Given records:
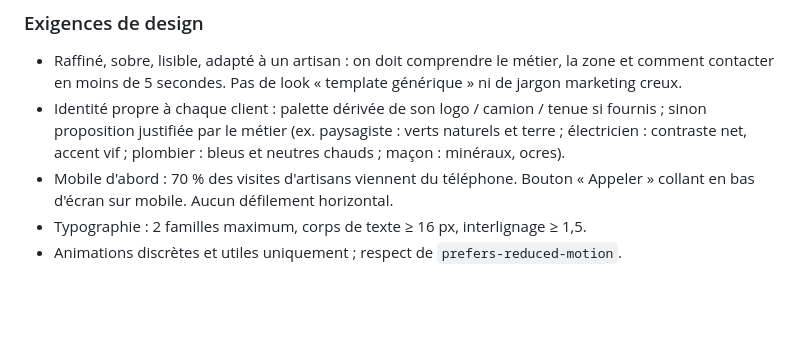
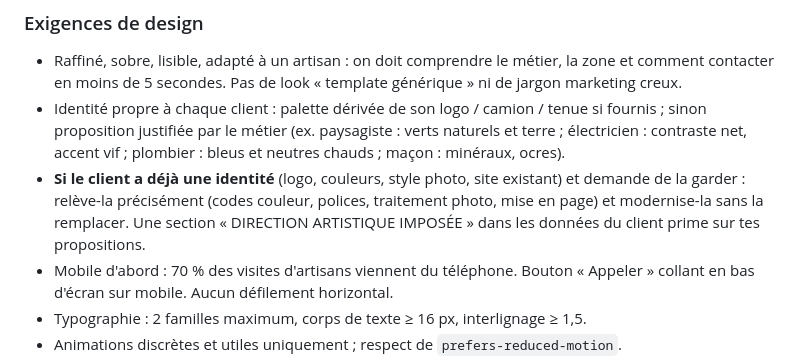
Before and after one commit to maceobirkel-web/maceo-, a Markdown page: prompts/prompt-claude-design-artisans.md, the part around the change. GitHub-like rendering; blank space fills up the shorter version.

Commit message:
Prompt artisans : conserver l'identité existante du client quand il le demande
Co-Authored-By: Claude Opus 5.5 <noreply@anthropic.com>
Claude-Session: https://claude.ai/code/session_012qUBsBhJTF26uNuE3NH3QT

```diff
--- a/prompts/prompt-claude-design-artisans.md
+++ b/prompts/prompt-claude-design-artisans.md
@@ -75,6 +75,9 @@ En 10 lignes maximum :
 - Identité propre à chaque client : palette dérivée de son logo / camion / tenue si fournis ; sinon proposition
   justifiée par le métier (ex. paysagiste : verts naturels et terre ; électricien : contraste net, accent vif ;
   plombier : bleus et neutres chauds ; maçon : minéraux, ocres).
+- **Si le client a déjà une identité** (logo, couleurs, style photo, site existant) et demande de la garder :
+  relève-la précisément (codes couleur, polices, traitement photo, mise en page) et modernise-la sans la
+  remplacer. Une section « DIRECTION ARTISTIQUE IMPOSÉE » dans les données du client prime sur tes propositions.
 - Mobile d'abord : 70 % des visites d'artisans viennent du téléphone. Bouton « Appeler » collant en bas d'écran
   sur mobile. Aucun défilement horizontal.
 - Typographie : 2 familles maximum, corps de texte ≥ 16 px, interlignage ≥ 1,5.
```
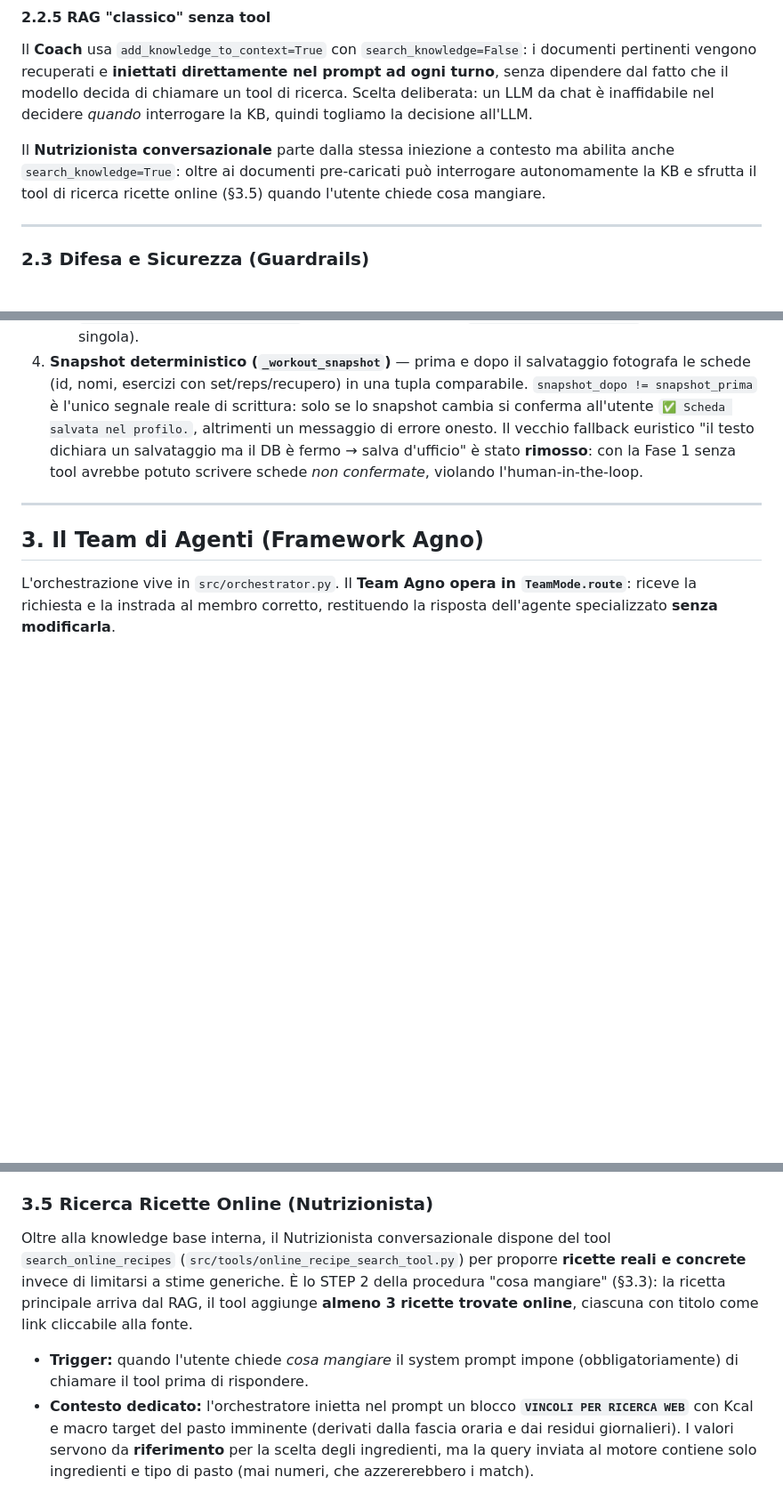
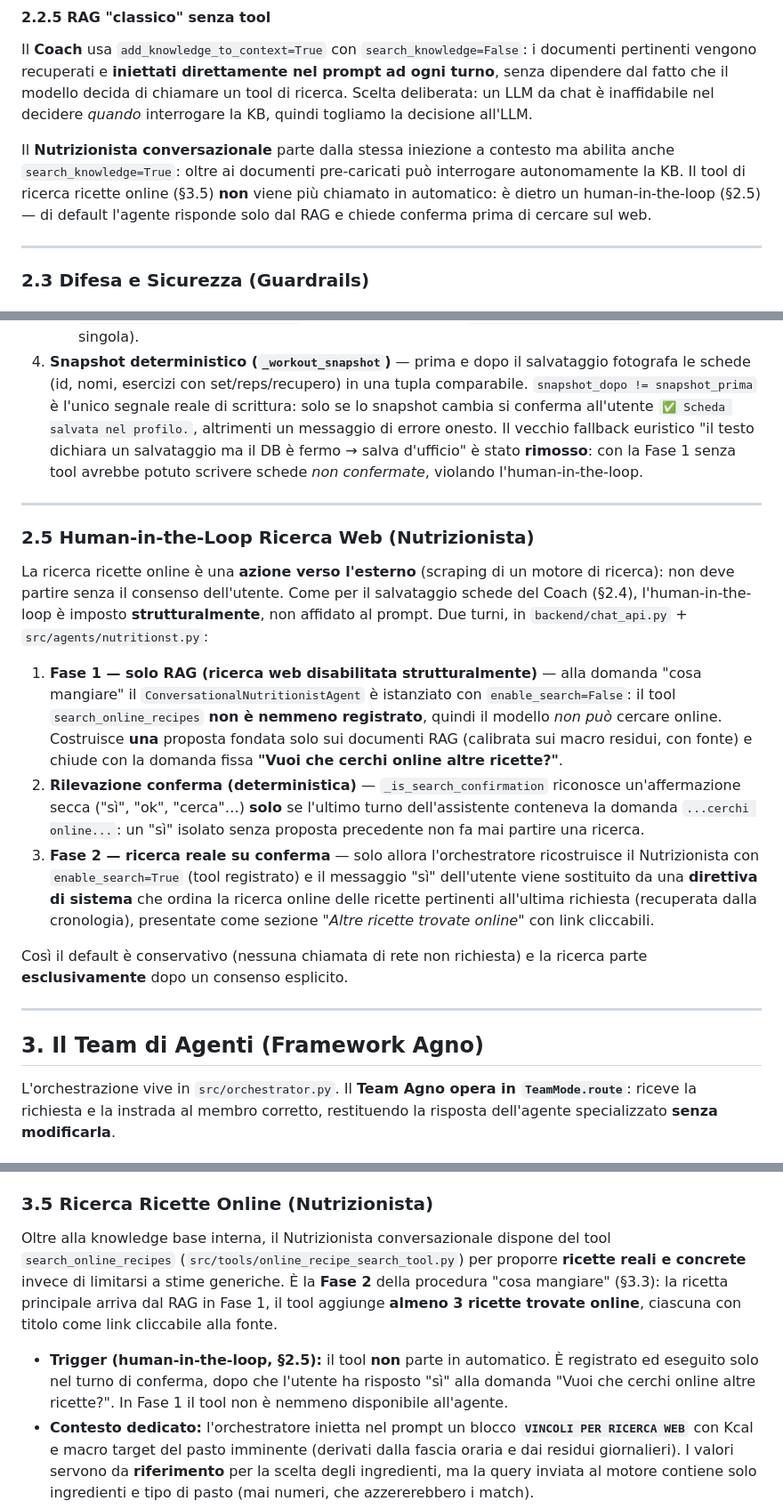
Before and after one commit to Stebs04/RepEats, a Markdown page: README.md, 3 parts joined by grey strips. Shown at 89% size. Rendered like a GitHub page; blank space fills up the shorter version.

Commit message:
feat: Implement human-in-the-loop confirmation for online recipe search in conversational nutritionist agent

```diff
--- a/README.md
+++ b/README.md
@@ -103,7 +103,7 @@ python -m src.knowledge_base.ingest --delete NOME --domain fitness   # rimuove u
 
 Il **Coach** usa `add_knowledge_to_context=True` con `search_knowledge=False`: i documenti pertinenti vengono recuperati e **iniettati direttamente nel prompt ad ogni turno**, senza dipendere dal fatto che il modello decida di chiamare un tool di ricerca. Scelta deliberata: un LLM da chat è inaffidabile nel decidere *quando* interrogare la KB, quindi togliamo la decisione all'LLM.
 
-Il **Nutrizionista conversazionale** parte dalla stessa iniezione a contesto ma abilita anche `search_knowledge=True`: oltre ai documenti pre-caricati può interrogare autonomamente la KB e sfrutta il tool di ricerca ricette online (§3.5) quando l'utente chiede cosa mangiare.
+Il **Nutrizionista conversazionale** parte dalla stessa iniezione a contesto ma abilita anche `search_knowledge=True`: oltre ai documenti pre-caricati può interrogare autonomamente la KB. Il tool di ricerca ricette online (§3.5) **non** viene più chiamato in automatico: è dietro un human-in-the-loop (§2.5) — di default l'agente risponde solo dal RAG e chiede conferma prima di cercare sul web.
 
 ---
 
@@ -134,6 +134,18 @@ Il limite intrinseco degli LLM è l'**action hallucination**: l'agente può gene
 3. **Salvataggio forzato via agente Coach diretto** — su conferma, un Coach ricostruito **con i tool abilitati** (`_save_via_tools`) esegue il `recovery_prompt`: recupera le schede ed esercizi dallo **storico della conversazione** (proposti in Fase 1) e chiama *adesso* il tool corretto. Si esegue **l'agente membro direttamente, non il Team in `route` mode**: in route-mode il leader tentava di chiamare il tool del membro senza averlo in `request.tools` (errore 400 `tool_use_failed`) e, privo dello schema, ne inventava i parametri.
    - **Disambiguazione creazione/modifica** — `_looks_like_modification` ispeziona la richiesta *precedente alla conferma*: se contiene parole di modifica (`modific`, `sovrascriv`, `aggiorn`, `cambia`…) il `recovery_prompt` impone **un solo tool**, `modify_workout_plan_tool`. Senza questa disambiguazione il modello debole, davanti a una "scheda singola", ripiegava su `create_workout_plan_tool` — che ha il *guard sul numero minimo di esercizi* (vedi §3.2) e **rifiutava la modifica di un giorno piccolo** (es. Spalle e Addominali), lasciando il DB invariato e la modifica non salvata. Per le creazioni il prompt lascia scegliere tra `create_weekly_workout_plan_tool` (piano multi-giorno) e `create_workout_plan_tool` (scheda singola).
 4. **Snapshot deterministico (`_workout_snapshot`)** — prima e dopo il salvataggio fotografa le schede (id, nomi, esercizi con set/reps/recupero) in una tupla comparabile. `snapshot_dopo != snapshot_prima` è l'unico segnale reale di scrittura: solo se lo snapshot cambia si conferma all'utente `✅ Scheda salvata nel profilo.`, altrimenti un messaggio di errore onesto. Il vecchio fallback euristico "il testo dichiara un salvataggio ma il DB è fermo → salva d'ufficio" è stato **rimosso**: con la Fase 1 senza tool avrebbe potuto scrivere schede *non confermate*, violando l'human-in-the-loop.
+
+---
+
+### 2.5 Human-in-the-Loop Ricerca Web (Nutrizionista)
+
+La ricerca ricette online è una **azione verso l'esterno** (scraping di un motore di ricerca): non deve partire senza il consenso dell'utente. Come per il salvataggio schede del Coach (§2.4), l'human-in-the-loop è imposto **strutturalmente**, non affidato al prompt. Due turni, in `backend/chat_api.py` + `src/agents/nutritionst.py`:
+
+1. **Fase 1 — solo RAG (ricerca web disabilitata strutturalmente)** — alla domanda "cosa mangiare" il `ConversationalNutritionistAgent` è istanziato con `enable_search=False`: il tool `search_online_recipes` **non è nemmeno registrato**, quindi il modello *non può* cercare online. Costruisce **una** proposta fondata solo sui documenti RAG (calibrata sui macro residui, con fonte) e chiude con la domanda fissa **"Vuoi che cerchi online altre ricette?"**.
+2. **Rilevazione conferma (deterministica)** — `_is_search_confirmation` riconosce un'affermazione secca ("sì", "ok", "cerca"…) **solo** se l'ultimo turno dell'assistente conteneva la domanda `...cerchi online...`: un "sì" isolato senza proposta precedente non fa mai partire una ricerca.
+3. **Fase 2 — ricerca reale su conferma** — solo allora l'orchestratore ricostruisce il Nutrizionista con `enable_search=True` (tool registrato) e il messaggio "sì" dell'utente viene sostituito da una **direttiva di sistema** che ordina la ricerca online delle ricette pertinenti all'ultima richiesta (recuperata dalla cronologia), presentate come sezione *"Altre ricette trovate online"* con link cliccabili.
+
+Così il default è conservativo (nessuna chiamata di rete non richiesta) e la ricerca parte **esclusivamente** dopo un consenso esplicito.
 
 ---
 
@@ -182,9 +194,9 @@ L'analisi di un pasto è un pipeline deterministico-poi-generativo, a stadi:
 
 ### 3.5 Ricerca Ricette Online (Nutrizionista)
 
-Oltre alla knowledge base interna, il Nutrizionista conversazionale dispone del tool `search_online_recipes` (`src/tools/online_recipe_search_tool.py`) per proporre **ricette reali e concrete** invece di limitarsi a stime generiche. È lo STEP 2 della procedura "cosa mangiare" (§3.3): la ricetta principale arriva dal RAG, il tool aggiunge **almeno 3 ricette trovate online**, ciascuna con titolo come link cliccabile alla fonte.
+Oltre alla knowledge base interna, il Nutrizionista conversazionale dispone del tool `search_online_recipes` (`src/tools/online_recipe_search_tool.py`) per proporre **ricette reali e concrete** invece di limitarsi a stime generiche. È la **Fase 2** della procedura "cosa mangiare" (§3.3): la ricetta principale arriva dal RAG in Fase 1, il tool aggiunge **almeno 3 ricette trovate online**, ciascuna con titolo come link cliccabile alla fonte.
 
-* **Trigger:** quando l'utente chiede *cosa mangiare* il system prompt impone (obbligatoriamente) di chiamare il tool prima di rispondere.
+* **Trigger (human-in-the-loop, §2.5):** il tool **non** parte in automatico. È registrato ed eseguito solo nel turno di conferma, dopo che l'utente ha risposto "sì" alla domanda "Vuoi che cerchi online altre ricette?". In Fase 1 il tool non è nemmeno disponibile all'agente.
 * **Contesto dedicato:** l'orchestratore inietta nel prompt un blocco **`VINCOLI PER RICERCA WEB`** con Kcal e macro target del pasto imminente (derivati dalla fascia oraria e dai residui giornalieri). I valori servono da **riferimento** per la scelta degli ingredienti, ma la query inviata al motore contiene solo ingredienti e tipo di pasto (mai numeri, che azzererebbero i match).
 * **Query robusta (`_build_web_query`):** i vincoli **numerici** (kcal, grammi, nomi dei macro) e le parole riempitive (articoli, preposizioni) vengono **rimossi** dalla query prima della ricerca — non matchano nessun titolo di ricetta — e si garantisce la parola *ricetta* per puntare a siti di cucina. È l'LLM, non il motore, a filtrare poi sui macro.
 * **Garanzia di ≥3 risultati — strategia a 3 livelli di fallback:** se la prima ricerca torna meno di 3 risultati, il tool **ritenta con query progressivamente più larghe**: (1) query base + GialloZafferano, (2) sole keyword + Cookist, (3) keyword essenziali + "ricetta facile" + FattoInCasaDaBenedetta. Ad ogni livello i risultati vengono uniti senza duplicati; la cascata si ferma appena si raggiungono ≥3 match.
```
Also changed, not shown: other parts of README.md (+1 -1 lines).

Task to complete:
Go through the records above. Copy each line in which the string "client" appears.

Answer:
Prompt artisans : conserver l'identité existante du client quand il le demande
 - Identité propre à chaque client : palette dérivée de son logo / camion / tenue si fournis ; sinon proposition
+- **Si le client a déjà une identité** (logo, couleurs, style photo, site existant) et demande de la garder :
+  remplacer. Une section « DIRECTION ARTISTIQUE IMPOSÉE » dans les données du client prime sur tes propositions.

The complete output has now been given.